The key to dirt late model handling is getting them to turn

It’s been a while since I wrote a post. And I’m sorry for that, to my loyal readers that have come to the site for the past year since I started this blog. It seems to me the biggest problem people have with their cars is getting the cars to turn well and still get enough traction. Some people I talk to confuse traction with either a tight or a loose race car. To me a balanced race car is one that turns when and where you need it to with the steering wheel. I run into so many people who think that it is totally normal to turn off there right front brake or put excessive amounts of rear brake to get the car into the corner. A good balance to a car is one that responds to steering wheel input without the use of excessive brake biasing.



Slip angle

So let’s dig a little deeper into how a car turns and some ideas to keep you car turning freely around the corner. Turning the tires will start loading a slip angle into the tires. The tire will stretch to a slightly higher angle than that which the car will follow. The way tires are constructed, the tire will actually create more grip as the slip angle is increased, to a certain point, then traction will start to fall off. The real hard part sometimes is creating enough traction to steer the car on turn entry and through the middle while getting the maximum amount of traction on the exit of the turn. It is a nice effect to be able to pull traction into the front with the steering wheel when you need the car to turn then release that traction by unwinding the steering wheel. Many people will try to over compensate for lack of traction off the corner by loading up on the rear percentage. This may work for some drivers in some situations, but most of the time the car will get out of balance and get tight because the right rear tire is stuck too hard, or the car will get excessively loose because of the swinging pendulum of the weight biased towards the rear. The first case is more prevalent on short paper clip style tracks, when braking is done more in a straight line. The latter case is more prevalent on large radius entry turns, where the weight has some time to build some inertia.



Rear percentage

It seems most modifieds and late models run in the vicinity of 54 percent rear and 57 percent rear, depending on the driver, type of rear suspension and the shape of the track. If your car is outside of these percentages, it may be crutched to be fast in one particular part of the track, while severely hurting in another. I have seen many cars win races outside of these parameters, but if you are struggling with a handling problem this is one area I would look at.

Left side weight

The same holds true for left side weight. Normal parameters are between 53 percent and 56 percent left side weight, depending on much the same criteria; rear suspension configuration, driving style, and track shape and size. A paper clip style track would require a little more left side weight to help the car rotate more rapidly. While a large radius track requires a little less left side weight to get more side bite on the right side tires to keep the car from sliding through the corners. The car needs to stick and turn the radius with the steering wheel, not having to use the pedals to get the car to turn the corner.

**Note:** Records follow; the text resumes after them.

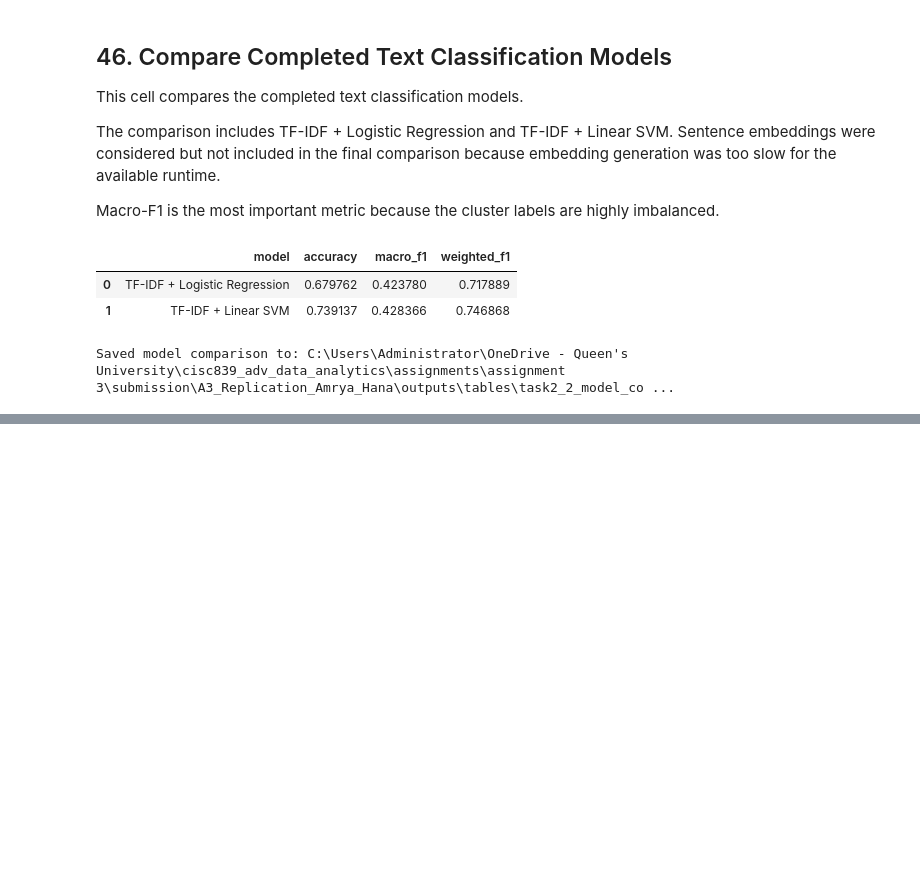
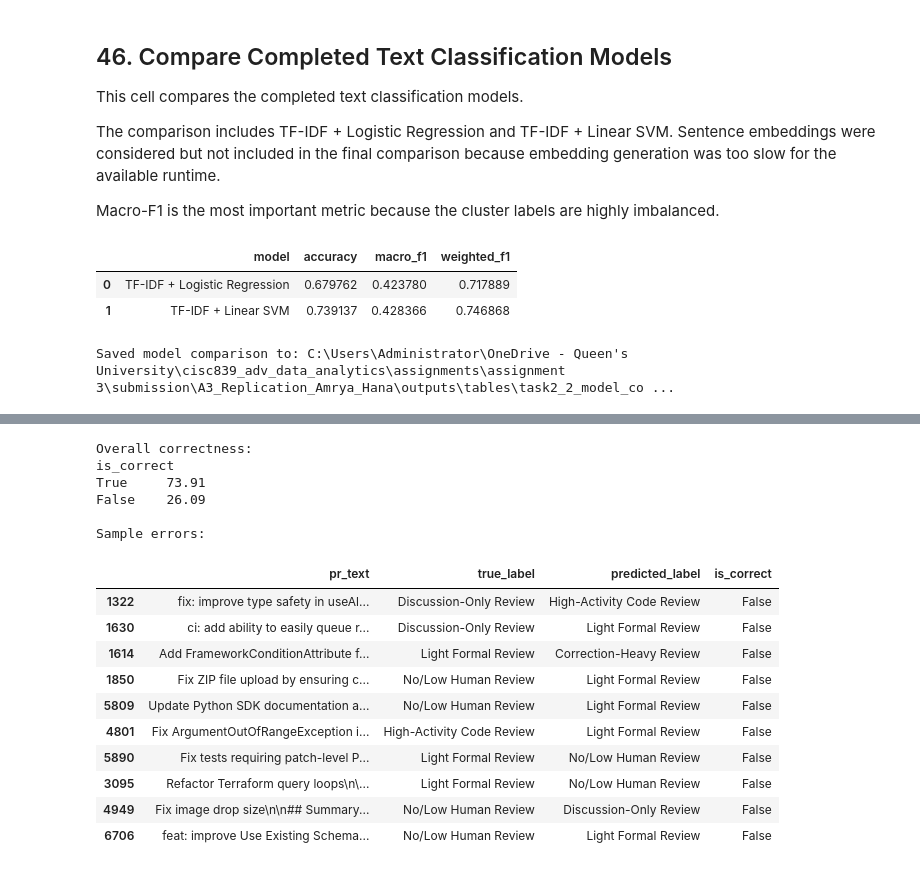
Before and after one commit to hanaessam/A3_Replication_Amrya_Hana, a Jupyter notebook: notebooks/A3_main_analysis.ipynb, the cells around one changed output, grey strips where cells are left out. Drawn from its saved outputs; the diff is of its cells as text; code cells hidden in the pictures; blank space fills up the shorter version.

```diff
--- a/notebooks/A3_main_analysis.ipynb
+++ b/notebooks/A3_main_analysis.ipynb
@@ -2247,0 +2256,37 @@ Saved model comparison to: C:\Users\Administrator\OneDrive - Queen's University\
+# %%
+error_analysis_df = pd.DataFrame({
+    "pr_text": X_test.values,
+    "true_label": y_test.values,
+    "predicted_label": y_pred_final
+})
+
+error_analysis_df["is_correct"] = (
+    error_analysis_df["true_label"] == error_analysis_df["predicted_label"]
+)
+
+print("Overall correctness:")
+print(error_analysis_df["is_correct"].value_counts(normalize=True).mul(100).round(2).to_string())
+
+print("\nSample errors:")
+display(
+    error_analysis_df[~error_analysis_df["is_correct"]]
+    .sample(10, random_state=42)
+)
+# %% [output]
+Overall correctness:
+is_correct
+True     73.91
+False    26.09
+
+Sample errors:
+|  | pr_text | true_label | predicted_label | is_correct |
+| 1322 | fix: improve type safety in useAl... | Discussion-Only Review | High-Activity Code Review | False |
+| 1630 | ci: add ability to easily queue r... | Discussion-Only Review | Light Formal Review | False |
+| 1614 | Add FrameworkConditionAttribute f... | Light Formal Review | Correction-Heavy Review | False |
+| 1850 | Fix ZIP file upload by ensuring c... | No/Low Human Review | Light Formal Review | False |
+| 5809 | Update Python SDK documentation a... | No/Low Human Review | Light Formal Review | False |
+| 4801 | Fix ArgumentOutOfRangeException i... | High-Activity Code Review | Light Formal Review | False |
+| 5890 | Fix tests requiring patch-level P... | Light Formal Review | No/Low Human Review | False |
+| 3095 | Refactor Terraform query loops\n\... | Light Formal Review | No/Low Human Review | False |
+| 4949 | Fix image drop size\n\n## Summary... | No/Low Human Review | Discussion-Only Review | False |
+| 6706 | feat: improve Use Existing Schema... | No/Low Human Review | Light Formal Review | False |
```
Also changed, not shown: parts of 11 cells of this notebook.
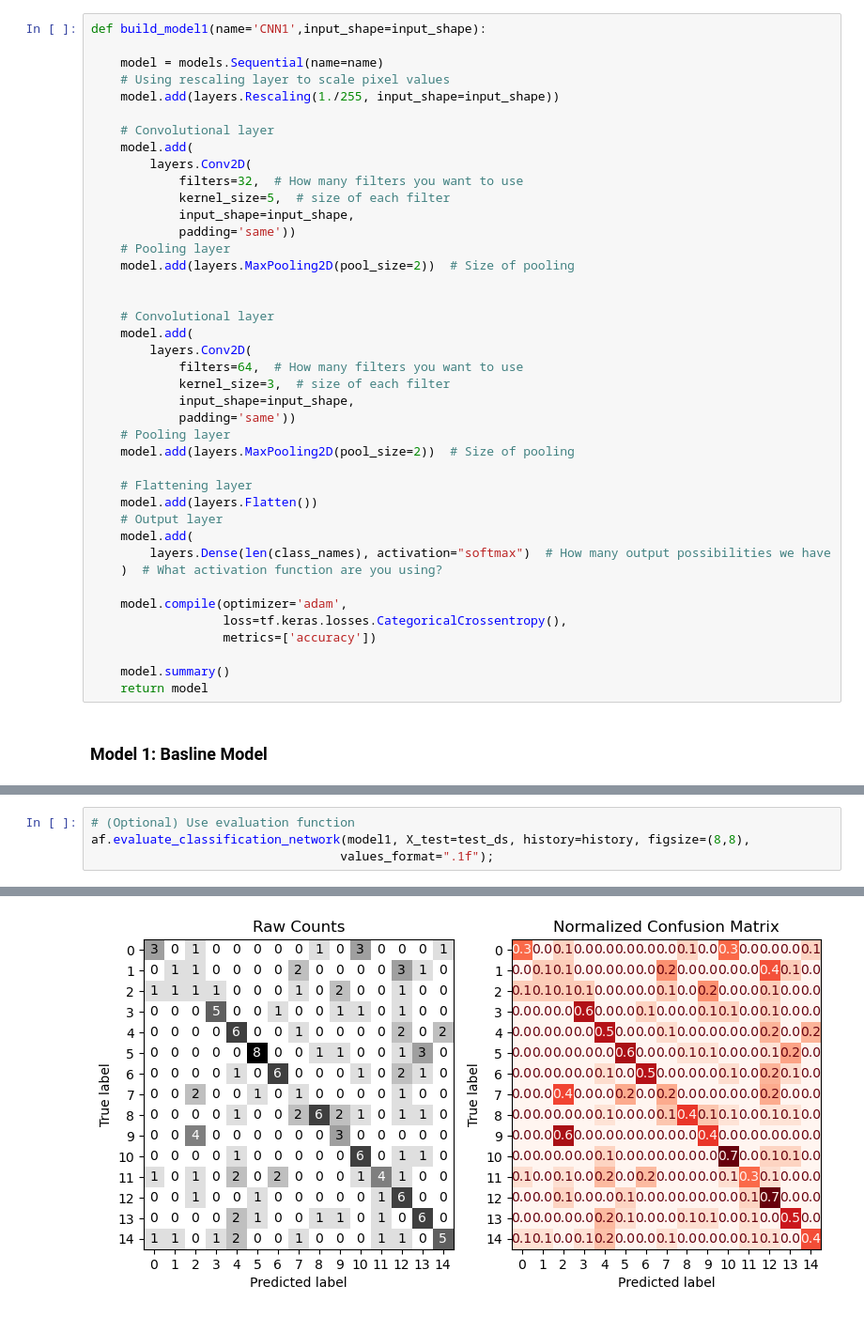
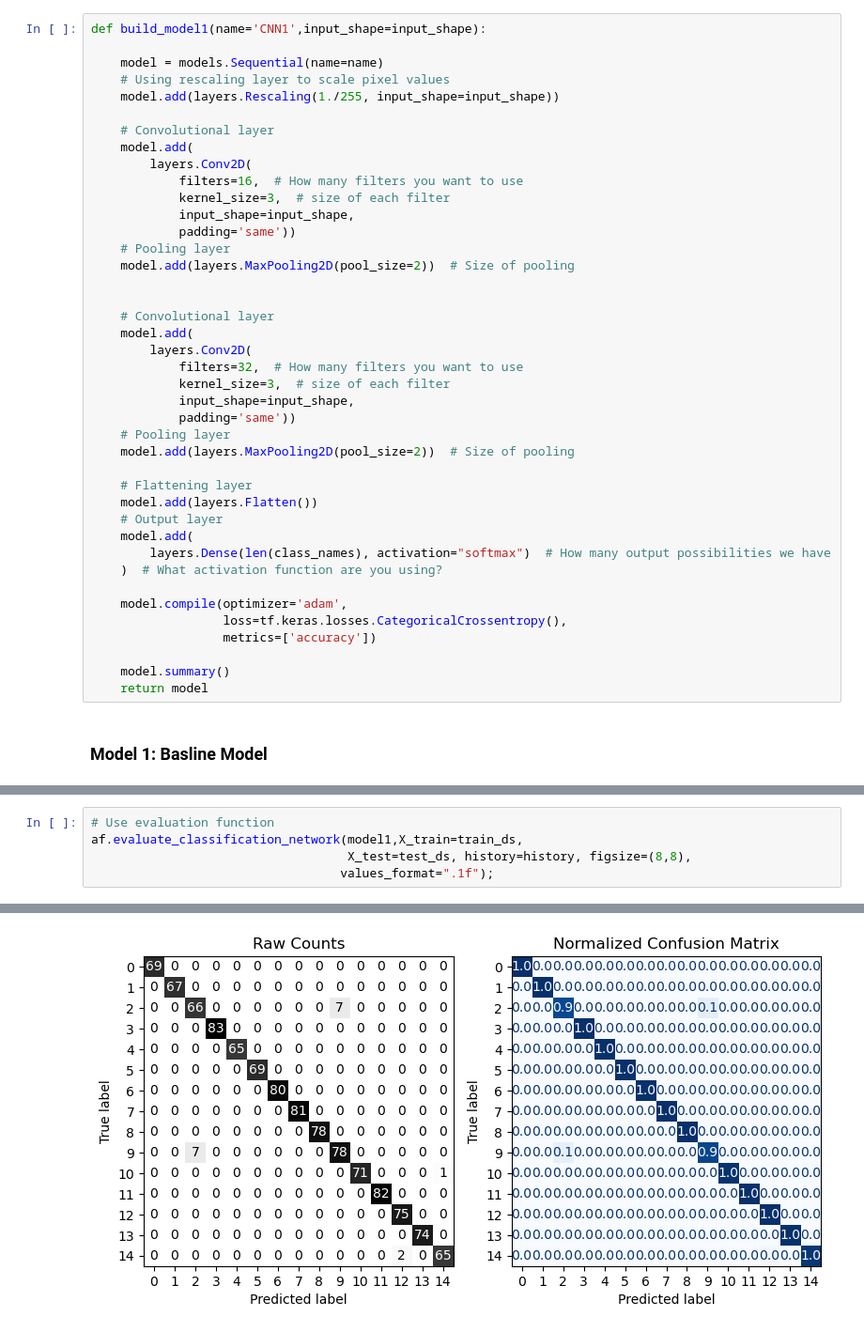
Before and after one commit to coding-dojo-data-science/intermediate-ml-practice-solutions, a Jupyter notebook: 04-ComputerVision/Tensorflow-Datasets-Practice-SOLUTION.ipynb, the cells around one changed output, grey strips where cells are left out. Shown at 94% size. Saved outputs shown, nothing was run; the diff lists cells and outputs as text.

```diff
--- a/04-ComputerVision/Tensorflow-Datasets-Practice-SOLUTION.ipynb
+++ b/04-ComputerVision/Tensorflow-Datasets-Practice-SOLUTION.ipynb
@@ -225,8 +230,8 @@ def build_model1(name='CNN1',input_shape=input_shape):
     # Convolutional layer
     model.add(
         layers.Conv2D(
-            filters=32,  # How many filters you want to use
-            kernel_size=5,  # size of each filter
+            filters=16,  # How many filters you want to use
+            kernel_size=3,  # size of each filter
             input_shape=input_shape,
             padding='same'))
     # Pooling layer
@@ -236,7 +241,7 @@ def build_model1(name='CNN1',input_shape=input_shape):
     # Convolutional layer
     model.add(
         layers.Conv2D(
-            filters=64,  # How many filters you want to use
+            filters=32,  # How many filters you want to use
             kernel_size=3,  # size of each filter
             input_shape=input_shape,
             padding='same'))
@@ -320,5 +302,6 @@ model1.evaluate(test_ds, return_dict=True)
 # %%
-# (Optional) Use evaluation function
-af.evaluate_classification_network(model1, X_test=test_ds, history=history, figsize=(8,8),
+# Use evaluation function
+af.evaluate_classification_network(model1,X_train=train_ds,
+                                   X_test=test_ds, history=history, figsize=(8,8),
                                   values_format=".1f");
 # %% [output]
@@ -343 +326 @@ weighted avg       0.50      0.44      0.45       151
-[figure, old version]
+[figure, new version]
```
Also changed, not shown: parts of 6 cells of this notebook, 1 other file.
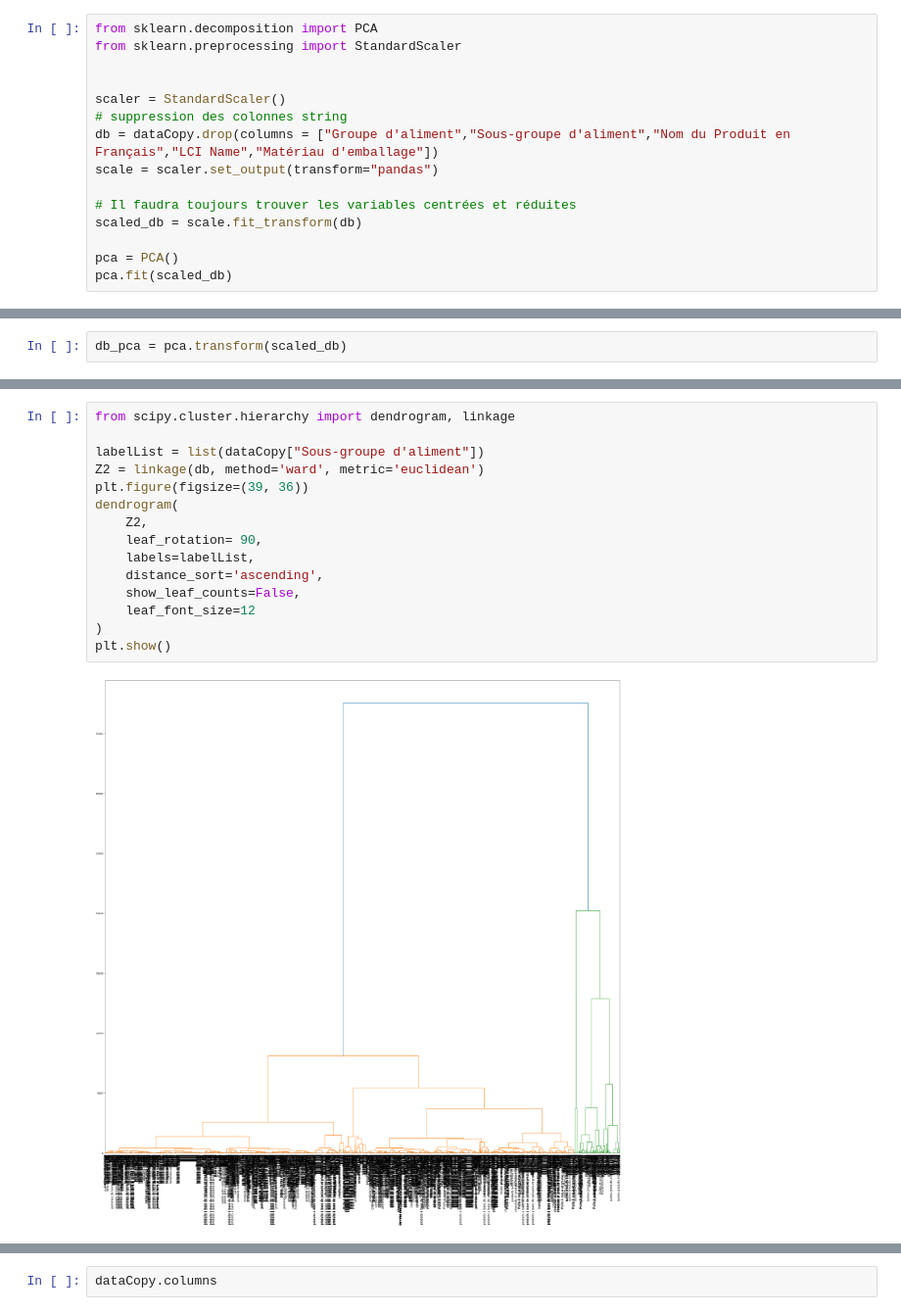
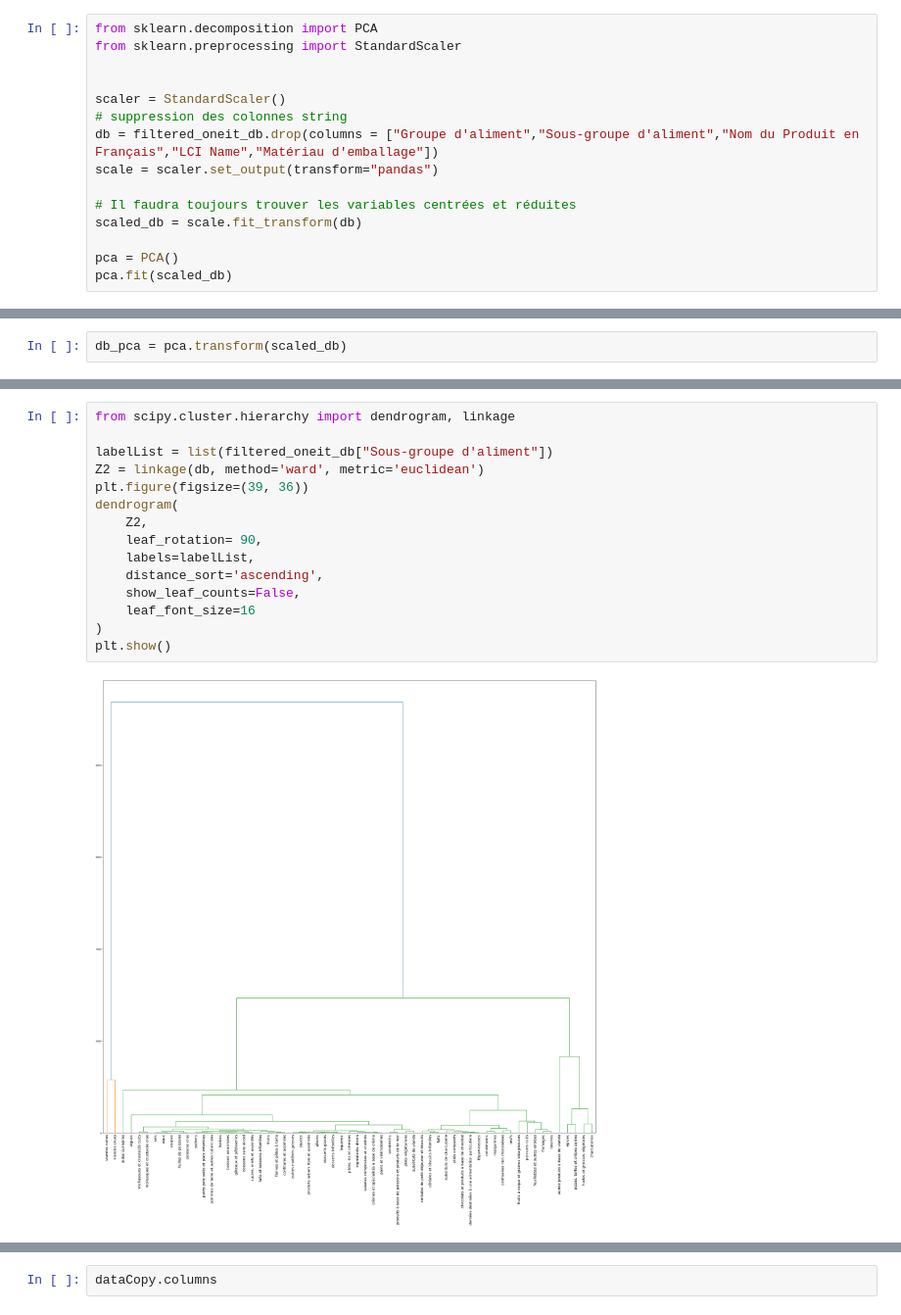
Before and after one commit to antoinebnm/PTS-Data, a Jupyter notebook: goodDatas.ipynb, the cells around one changed output, grey strips where cells are left out. Shown at 98% size. Drawn from its saved outputs; the diff is of its cells as text.

```diff
--- a/goodDatas.ipynb
+++ b/goodDatas.ipynb
@@ -287,7 +340,7 @@ from sklearn.preprocessing import StandardScaler
 
 scaler = StandardScaler()
 # suppression des colonnes string
-db = dataCopy.drop(columns = ["Groupe d'aliment","Sous-groupe d'aliment","Nom du Produit en Français","LCI Name","Matériau d'emballage"])
+db = filtered_oneit_db.drop(columns = ["Groupe d'aliment","Sous-groupe d'aliment","Nom du Produit en Français","LCI Name","Matériau d'emballage"])
 scale = scaler.set_output(transform="pandas")
 
 # Il faudra toujours trouver les variables centrées et réduites
@@ -476,17 +509,17 @@ plt.show()
 # %%
 from scipy.cluster.hierarchy import dendrogram, linkage
 
-labelList = list(dataCopy["Sous-groupe d'aliment"])
+labelList = list(filtered_oneit_db["Sous-groupe d'aliment"])
 Z2 = linkage(db, method='ward', metric='euclidean')
 plt.figure(figsize=(39, 36))
 dendrogram(
     Z2,
     leaf_rotation= 90,
     labels=labelList,
     distance_sort='ascending',
     show_leaf_counts=False,
-    leaf_font_size=12
+    leaf_font_size=16
 )
 plt.show()
 # %% [output]
-[figure, old version]
+[figure, new version]
```
Also changed, not shown: parts of 33 cells of this notebook.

Front end settings

Another vital aspect to making your car turn well is simply the front end settings. Most of the time when handling goes away on a car there is something wrong with the front end. If your bumping and banging with cars or pounding the car off the cushion, check you front end settings. A car that looses a bunch of camber in the right front will become tight because that tire won’t have as much traction in it as it once did. Loosing caster on the right front, because of  a bent spindle, will also make the car wander or have very little feedback on the wheel. Excessive amounts of “toe out” can more easily be tolerated, than “toe in”. “Toe in” will make the car dartey and uncontrollable. An acceptable starting point for toe is usually 1/4″ to 3/8″ out.

Wedge

Another area to look at if the car is too tight is the amount of wedge being run in the car. Most drivers I know pick up the gas before the apex of the corner and try to rotate the car on the gas through the middle of the corner then on exit. Too much wedge, either static or dynamic will cause the car to push across the center, and the driver may have to lift out of the throttle to turn the car again on the exit of the corner. A huge amount of time will be lost if this happens. Either dropping the right front spring rate down, decreasing static wedge, or changing bar angles in some types of rear suspension, will decrease the amount of static wedge being held in the car.

I was thinking on answering questions as one of my blog posts, so if anyone has and questions they would like answered as a blog post.

Be fast,

Kevin